I perked up in the morning when we were treated to a Dutch-Mexican gourmet breakfast of potato pancakes (made with potatoes, chayote squash, zucchini, chorizo, and egg) and fresh-squeezed guava juice by our B&B owners — a Mexican painter named Lorena and her Dutch boyfriend, Remco.

Remco suggested we hike to the waterfall along El Nogalito River and offered to guide us, but said we could easily make it on our own and pointed us in the direction of a restaurant (one of two in town) where the hike began. A man at the restaurant pointed us to the start of the trail, and said he expected to see us for lunch in an hour and a half, two tops. I imagined a pleasant stroll of a couple of miles.

Within minutes, the trail disappeared. Sure, there was a dirt path or two through the woods along the river but they were overgrown with prehistoric-looking trees and a web of tangled branches, and frequently ended in a cluster of boulders. The river seemed like the path of least resistance, so we waded in knee-deep water that became thigh deep in some parts and scaled slippery rocks on all fours, occasionally grabbing a hanging vine for balance.

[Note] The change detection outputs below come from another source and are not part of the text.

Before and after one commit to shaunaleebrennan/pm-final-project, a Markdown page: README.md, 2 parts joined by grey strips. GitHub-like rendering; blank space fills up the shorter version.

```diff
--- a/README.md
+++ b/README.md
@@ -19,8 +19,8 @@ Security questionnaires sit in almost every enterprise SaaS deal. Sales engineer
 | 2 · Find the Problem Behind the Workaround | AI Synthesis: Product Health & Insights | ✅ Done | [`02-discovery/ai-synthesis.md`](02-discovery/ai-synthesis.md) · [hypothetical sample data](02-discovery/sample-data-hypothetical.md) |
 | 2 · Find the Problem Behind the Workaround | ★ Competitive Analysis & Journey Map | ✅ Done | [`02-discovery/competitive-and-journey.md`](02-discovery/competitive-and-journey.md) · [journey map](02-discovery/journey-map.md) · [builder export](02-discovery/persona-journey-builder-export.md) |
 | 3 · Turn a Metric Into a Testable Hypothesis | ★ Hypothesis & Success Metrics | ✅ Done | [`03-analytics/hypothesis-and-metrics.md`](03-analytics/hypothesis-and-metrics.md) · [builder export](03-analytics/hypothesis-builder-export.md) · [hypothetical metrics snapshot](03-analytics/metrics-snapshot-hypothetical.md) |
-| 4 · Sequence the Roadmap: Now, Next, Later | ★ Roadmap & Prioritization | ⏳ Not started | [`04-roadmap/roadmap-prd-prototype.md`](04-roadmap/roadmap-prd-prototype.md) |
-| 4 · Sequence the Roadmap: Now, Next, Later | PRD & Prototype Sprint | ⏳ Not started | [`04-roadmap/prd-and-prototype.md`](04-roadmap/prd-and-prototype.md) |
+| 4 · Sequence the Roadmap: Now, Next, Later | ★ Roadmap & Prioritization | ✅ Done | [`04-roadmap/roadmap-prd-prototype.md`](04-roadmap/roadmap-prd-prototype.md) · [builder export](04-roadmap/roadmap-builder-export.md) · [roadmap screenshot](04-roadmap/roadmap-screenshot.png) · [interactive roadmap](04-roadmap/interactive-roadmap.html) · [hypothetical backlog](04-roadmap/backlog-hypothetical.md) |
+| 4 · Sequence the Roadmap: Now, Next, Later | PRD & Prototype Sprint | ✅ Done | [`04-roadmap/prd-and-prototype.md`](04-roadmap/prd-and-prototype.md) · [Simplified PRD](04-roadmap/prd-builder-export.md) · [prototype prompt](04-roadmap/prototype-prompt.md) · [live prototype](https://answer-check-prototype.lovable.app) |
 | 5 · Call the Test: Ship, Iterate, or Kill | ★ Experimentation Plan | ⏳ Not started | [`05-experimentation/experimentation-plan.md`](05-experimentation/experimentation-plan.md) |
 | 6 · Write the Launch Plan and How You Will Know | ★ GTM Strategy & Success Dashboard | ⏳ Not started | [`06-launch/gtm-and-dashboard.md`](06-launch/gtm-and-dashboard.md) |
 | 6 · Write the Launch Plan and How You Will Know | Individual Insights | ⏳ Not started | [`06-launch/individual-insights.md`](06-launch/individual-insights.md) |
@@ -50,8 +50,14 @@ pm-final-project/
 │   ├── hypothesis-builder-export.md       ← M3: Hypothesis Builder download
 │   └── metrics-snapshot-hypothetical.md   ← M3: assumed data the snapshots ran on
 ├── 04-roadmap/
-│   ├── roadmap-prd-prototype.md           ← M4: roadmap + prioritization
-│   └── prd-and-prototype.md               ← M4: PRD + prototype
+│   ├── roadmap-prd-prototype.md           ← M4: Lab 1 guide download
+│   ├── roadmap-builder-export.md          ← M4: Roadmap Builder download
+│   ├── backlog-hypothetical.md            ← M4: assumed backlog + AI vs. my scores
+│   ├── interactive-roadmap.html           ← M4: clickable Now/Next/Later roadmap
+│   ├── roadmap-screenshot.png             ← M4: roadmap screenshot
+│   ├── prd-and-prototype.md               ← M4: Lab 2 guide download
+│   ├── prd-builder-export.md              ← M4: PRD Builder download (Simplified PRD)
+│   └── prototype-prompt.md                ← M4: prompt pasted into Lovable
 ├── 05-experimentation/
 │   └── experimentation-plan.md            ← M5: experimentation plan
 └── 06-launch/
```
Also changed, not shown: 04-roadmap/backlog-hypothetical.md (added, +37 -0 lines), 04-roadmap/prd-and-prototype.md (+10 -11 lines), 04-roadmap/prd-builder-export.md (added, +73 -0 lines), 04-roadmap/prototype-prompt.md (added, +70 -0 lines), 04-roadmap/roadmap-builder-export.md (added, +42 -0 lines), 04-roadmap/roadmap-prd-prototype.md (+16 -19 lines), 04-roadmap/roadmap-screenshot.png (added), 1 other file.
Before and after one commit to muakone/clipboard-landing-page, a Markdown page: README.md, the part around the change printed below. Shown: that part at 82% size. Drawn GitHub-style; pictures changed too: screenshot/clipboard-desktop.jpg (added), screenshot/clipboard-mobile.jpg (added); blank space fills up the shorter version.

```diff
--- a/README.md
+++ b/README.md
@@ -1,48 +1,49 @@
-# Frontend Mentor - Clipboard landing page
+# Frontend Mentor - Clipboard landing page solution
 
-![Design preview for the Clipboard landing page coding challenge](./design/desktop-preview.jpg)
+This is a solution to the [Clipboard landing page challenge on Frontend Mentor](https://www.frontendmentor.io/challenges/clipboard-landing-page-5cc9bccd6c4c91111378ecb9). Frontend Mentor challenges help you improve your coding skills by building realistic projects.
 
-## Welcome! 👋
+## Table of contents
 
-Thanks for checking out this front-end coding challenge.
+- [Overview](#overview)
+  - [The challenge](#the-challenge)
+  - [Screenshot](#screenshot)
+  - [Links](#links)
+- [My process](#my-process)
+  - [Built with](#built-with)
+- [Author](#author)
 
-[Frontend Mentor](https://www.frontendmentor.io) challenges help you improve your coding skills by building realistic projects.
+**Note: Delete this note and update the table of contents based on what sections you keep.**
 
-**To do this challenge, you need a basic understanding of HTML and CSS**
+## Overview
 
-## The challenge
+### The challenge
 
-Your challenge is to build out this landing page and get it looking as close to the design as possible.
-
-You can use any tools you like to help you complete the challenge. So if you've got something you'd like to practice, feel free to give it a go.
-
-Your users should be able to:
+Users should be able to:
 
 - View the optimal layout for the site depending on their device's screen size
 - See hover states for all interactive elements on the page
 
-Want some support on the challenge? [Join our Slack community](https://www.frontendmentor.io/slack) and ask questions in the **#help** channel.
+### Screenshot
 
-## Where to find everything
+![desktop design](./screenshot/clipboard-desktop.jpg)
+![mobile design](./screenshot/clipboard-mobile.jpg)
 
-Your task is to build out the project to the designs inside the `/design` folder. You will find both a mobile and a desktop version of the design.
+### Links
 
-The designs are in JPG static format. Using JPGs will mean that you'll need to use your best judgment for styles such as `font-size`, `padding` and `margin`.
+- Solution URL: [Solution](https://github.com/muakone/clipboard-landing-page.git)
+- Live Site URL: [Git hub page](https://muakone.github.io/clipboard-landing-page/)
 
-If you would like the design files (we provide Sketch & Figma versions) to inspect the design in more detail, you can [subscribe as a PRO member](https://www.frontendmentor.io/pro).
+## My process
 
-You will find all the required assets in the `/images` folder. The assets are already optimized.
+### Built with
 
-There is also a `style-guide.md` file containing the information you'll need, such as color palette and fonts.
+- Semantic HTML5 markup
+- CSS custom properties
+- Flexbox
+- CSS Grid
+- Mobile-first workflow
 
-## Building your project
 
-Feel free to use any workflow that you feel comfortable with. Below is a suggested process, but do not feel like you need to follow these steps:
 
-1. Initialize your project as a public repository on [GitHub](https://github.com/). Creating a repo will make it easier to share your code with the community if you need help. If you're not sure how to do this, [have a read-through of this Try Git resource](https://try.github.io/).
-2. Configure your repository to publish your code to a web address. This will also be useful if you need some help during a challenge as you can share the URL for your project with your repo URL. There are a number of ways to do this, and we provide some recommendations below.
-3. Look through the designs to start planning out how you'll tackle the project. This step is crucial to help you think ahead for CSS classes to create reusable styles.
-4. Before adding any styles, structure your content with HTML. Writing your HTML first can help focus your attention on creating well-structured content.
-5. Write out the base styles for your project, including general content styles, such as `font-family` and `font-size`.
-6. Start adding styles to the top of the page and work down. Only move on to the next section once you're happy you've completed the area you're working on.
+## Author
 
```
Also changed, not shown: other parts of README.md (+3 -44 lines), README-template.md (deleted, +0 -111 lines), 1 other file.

The terrain was gorgeous, with its canyons and crevasses, but we treaded carefully. An hour became two, and then we heard it — a waterfall tumbling into an inviting, serene pool of water. We dived in.

We did not arrive back at the restaurant until more than four hours after we had set off. After a meal of fish ceviche and cold beer, we walked back to the B&B, laid our sodden, dirt-covered shorts and tank tops out to dry, and set out on another trek — to the beach. After all, it was our last full day in Mexico and Playa Punta Negra was only a mile down the road.


If You Go

Where to stay
Casa de los Monos
Calle Gavilanes 10
Quaint four-room bed-and-breakfast, located in the jungle, one mile from the beach and a short walk to river hike. One of just two housing options in town; $80 per night.
Where to eat
The village of El Nogalito is so small, with its two restaurants closing by 5 p.m., that we found it best to make the 10-minute drive to Puerto Vallarta’s Zona Romantica for dinner.
Joe Jack’s Fish Shack
Basilio Badillo 212
Octopus and shrimp ceviche to die for. Start with Hawaiian tuna poke and house mojito. Finish with fish tacos and cold Indio beer. Entrees about $11.
Fredy’s Tucan Restaurant & Bar
Basilio Badillo 245
A popular breakfast spot serving American and Mexican breakfasts. Go Mexican with the chilaquiles with fried egg. The banana pastries taste like moist coffee cake with banana slices buried within. Perfectly accompanied by licuados, a smoothie with fresh pineapple, banana, melon, orange juice, and honey. Entrees about $6.
What to do
El Eden Eco Park in Mismaloya
Zip lining above the jungle canopy that served as the set of Arnold Schwarzenegger’s “Predator’’ movie. Be prepared to climb hundreds of steps up the hillside. $81 per adult.